> **EXERCISE MATERIALS**
=== Begin Enclosure ===
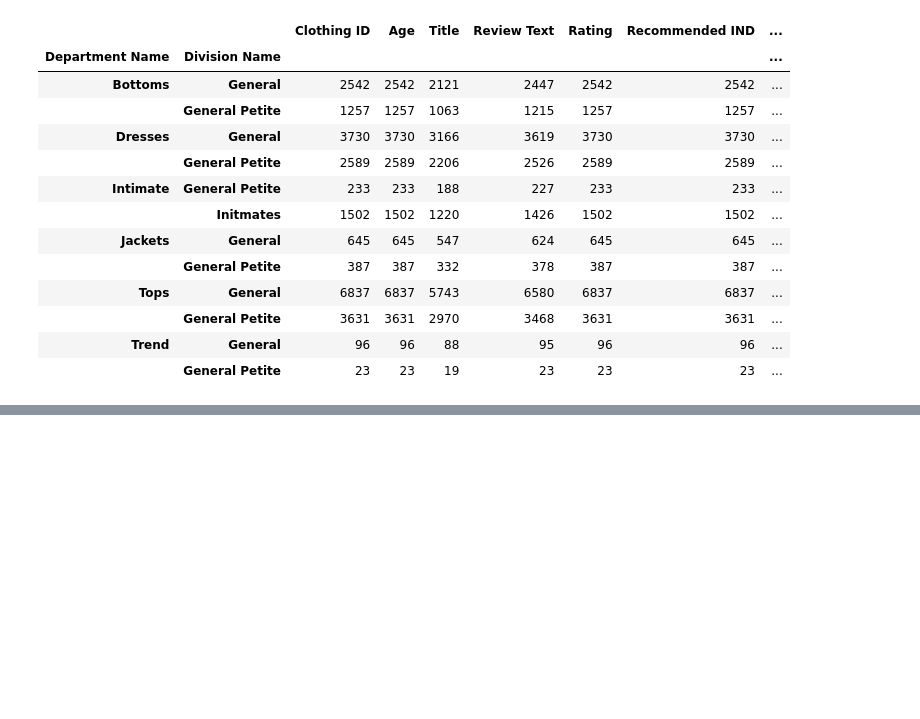
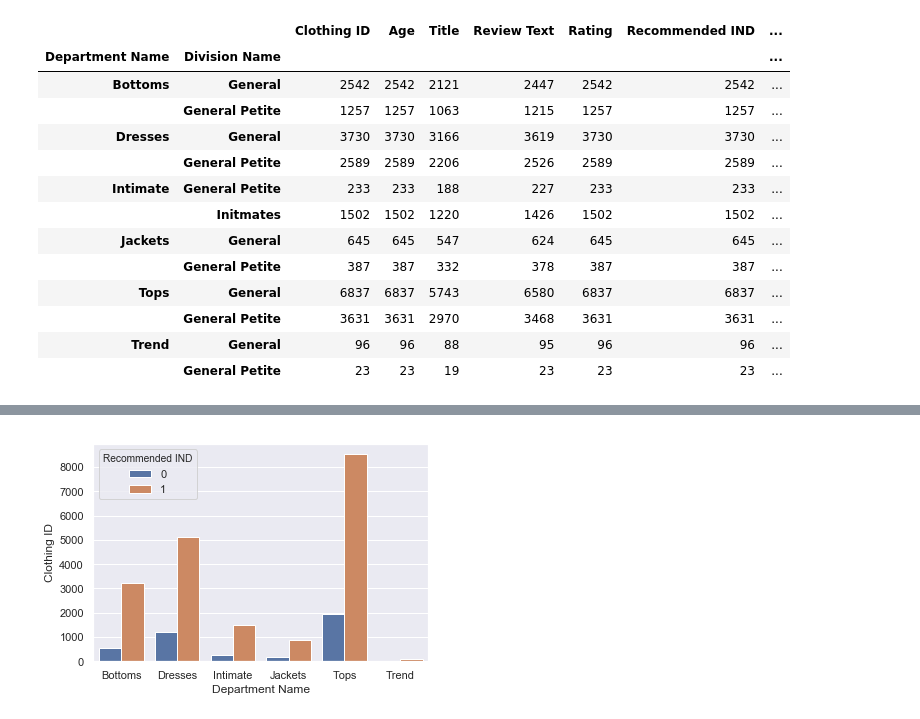
Before and after one commit to Daesparz/Conundrum_17, a Jupyter notebook: Exploratory Data Analysis user reviews.ipynb, the cells around one changed output, grey strips where cells are left out. Cells and saved outputs as stored; diff of their text form; code cells hidden in the pictures; blank space fills up the shorter version.

```diff
--- a/Exploratory Data Analysis user reviews.ipynb
+++ b/Exploratory Data Analysis user reviews.ipynb
@@ -241,2 +265,3 @@ df_review.groupby(['Department Name', 'Division Name']).count()
 # %%
-df_review.groupby(['Recommended IND']).count()['Clothing ID'].reset_index()
+df_deptRecom = df_review.groupby(['Department Name', 'Recommended IND']).count()['Clothing ID']
+df_deptRecom
@@ -242,0 +303,6 @@ df_review.groupby(['Recommended IND']).count()['Clothing ID'].reset_index()
+# %%
+df_deptRecom = df_deptRecom.reset_index()
+
+_ = sns.barplot(x='Department Name', y='Clothing ID', hue='Recommended IND', data=df_deptRecom)
+# %% [output]
+[figure, added]
```
Also changed, not shown: parts of 9 cells of this notebook.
=== End Enclosure ===
> **WORK TASK**
Return the whole listing word for word. Pictures stay out of it.

> **EXERCISE RESULT**
Before and after one commit to Daesparz/Conundrum_17, a Jupyter notebook: Exploratory Data Analysis user reviews.ipynb, the cells around one changed output, grey strips where cells are left out. Cells and saved outputs as stored; diff of their text form; code cells hidden in the pictures; blank space fills up the shorter version.

```diff
--- a/Exploratory Data Analysis user reviews.ipynb
+++ b/Exploratory Data Analysis user reviews.ipynb
@@ -241,2 +265,3 @@ df_review.groupby(['Department Name', 'Division Name']).count()
 # %%
-df_review.groupby(['Recommended IND']).count()['Clothing ID'].reset_index()
+df_deptRecom = df_review.groupby(['Department Name', 'Recommended IND']).count()['Clothing ID']
+df_deptRecom
@@ -242,0 +303,6 @@ df_review.groupby(['Recommended IND']).count()['Clothing ID'].reset_index()
+# %%
+df_deptRecom = df_deptRecom.reset_index()
+
+_ = sns.barplot(x='Department Name', y='Clothing ID', hue='Recommended IND', data=df_deptRecom)
+# %% [output]
+[figure, added]
```
Also changed, not shown: parts of 9 cells of this notebook.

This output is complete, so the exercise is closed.